Dataset records.
____________

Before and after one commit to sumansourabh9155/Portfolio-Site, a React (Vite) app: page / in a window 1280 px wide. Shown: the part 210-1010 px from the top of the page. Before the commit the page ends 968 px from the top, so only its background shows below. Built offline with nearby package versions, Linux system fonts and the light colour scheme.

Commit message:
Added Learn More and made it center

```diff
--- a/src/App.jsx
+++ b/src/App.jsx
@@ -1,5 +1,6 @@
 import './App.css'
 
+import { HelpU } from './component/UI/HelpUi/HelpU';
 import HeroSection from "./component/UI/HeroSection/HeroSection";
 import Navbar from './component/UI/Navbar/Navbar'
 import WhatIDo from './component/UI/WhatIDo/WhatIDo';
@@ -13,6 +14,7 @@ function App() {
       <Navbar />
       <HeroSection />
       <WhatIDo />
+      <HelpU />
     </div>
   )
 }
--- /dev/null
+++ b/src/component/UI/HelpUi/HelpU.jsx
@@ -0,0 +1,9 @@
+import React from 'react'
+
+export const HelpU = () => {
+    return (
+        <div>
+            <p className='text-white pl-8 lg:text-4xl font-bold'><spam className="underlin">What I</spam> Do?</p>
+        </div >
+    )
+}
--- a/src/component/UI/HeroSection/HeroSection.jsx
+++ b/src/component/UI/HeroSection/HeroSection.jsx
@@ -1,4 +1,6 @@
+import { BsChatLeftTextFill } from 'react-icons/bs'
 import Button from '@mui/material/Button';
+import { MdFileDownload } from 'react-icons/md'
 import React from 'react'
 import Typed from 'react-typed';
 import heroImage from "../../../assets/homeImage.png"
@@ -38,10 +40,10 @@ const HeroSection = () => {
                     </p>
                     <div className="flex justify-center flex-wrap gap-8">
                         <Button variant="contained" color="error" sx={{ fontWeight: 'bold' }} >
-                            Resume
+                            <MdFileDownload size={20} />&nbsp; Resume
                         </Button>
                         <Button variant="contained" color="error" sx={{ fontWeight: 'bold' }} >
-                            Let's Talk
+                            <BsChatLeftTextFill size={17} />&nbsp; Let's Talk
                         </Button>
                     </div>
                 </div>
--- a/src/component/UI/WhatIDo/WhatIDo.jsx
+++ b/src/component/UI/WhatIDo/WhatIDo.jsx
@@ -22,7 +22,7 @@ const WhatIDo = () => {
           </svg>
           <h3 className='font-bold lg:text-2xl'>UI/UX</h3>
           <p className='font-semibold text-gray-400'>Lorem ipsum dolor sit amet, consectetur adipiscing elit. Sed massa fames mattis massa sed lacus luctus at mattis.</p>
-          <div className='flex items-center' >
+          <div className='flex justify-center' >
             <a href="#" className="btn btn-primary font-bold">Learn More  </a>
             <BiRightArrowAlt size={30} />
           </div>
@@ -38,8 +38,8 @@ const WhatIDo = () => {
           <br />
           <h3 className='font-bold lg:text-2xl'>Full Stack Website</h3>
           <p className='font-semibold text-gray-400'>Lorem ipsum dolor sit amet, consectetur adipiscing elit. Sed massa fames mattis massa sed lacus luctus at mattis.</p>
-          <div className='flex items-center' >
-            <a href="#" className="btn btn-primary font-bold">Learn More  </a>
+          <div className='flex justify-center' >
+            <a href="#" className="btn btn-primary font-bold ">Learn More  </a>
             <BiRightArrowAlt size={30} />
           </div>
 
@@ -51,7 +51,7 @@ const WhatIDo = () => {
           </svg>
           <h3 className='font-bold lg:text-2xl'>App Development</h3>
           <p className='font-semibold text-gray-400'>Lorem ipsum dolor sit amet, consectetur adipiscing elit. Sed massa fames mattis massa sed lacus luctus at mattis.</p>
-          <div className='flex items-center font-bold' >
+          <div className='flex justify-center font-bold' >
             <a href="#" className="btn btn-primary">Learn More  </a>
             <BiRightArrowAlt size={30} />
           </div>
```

____________

Task item. All lines of the records containing "Navbar" should be shown.

Exercise answer.
 import Navbar from './component/UI/Navbar/Navbar'
       <Navbar />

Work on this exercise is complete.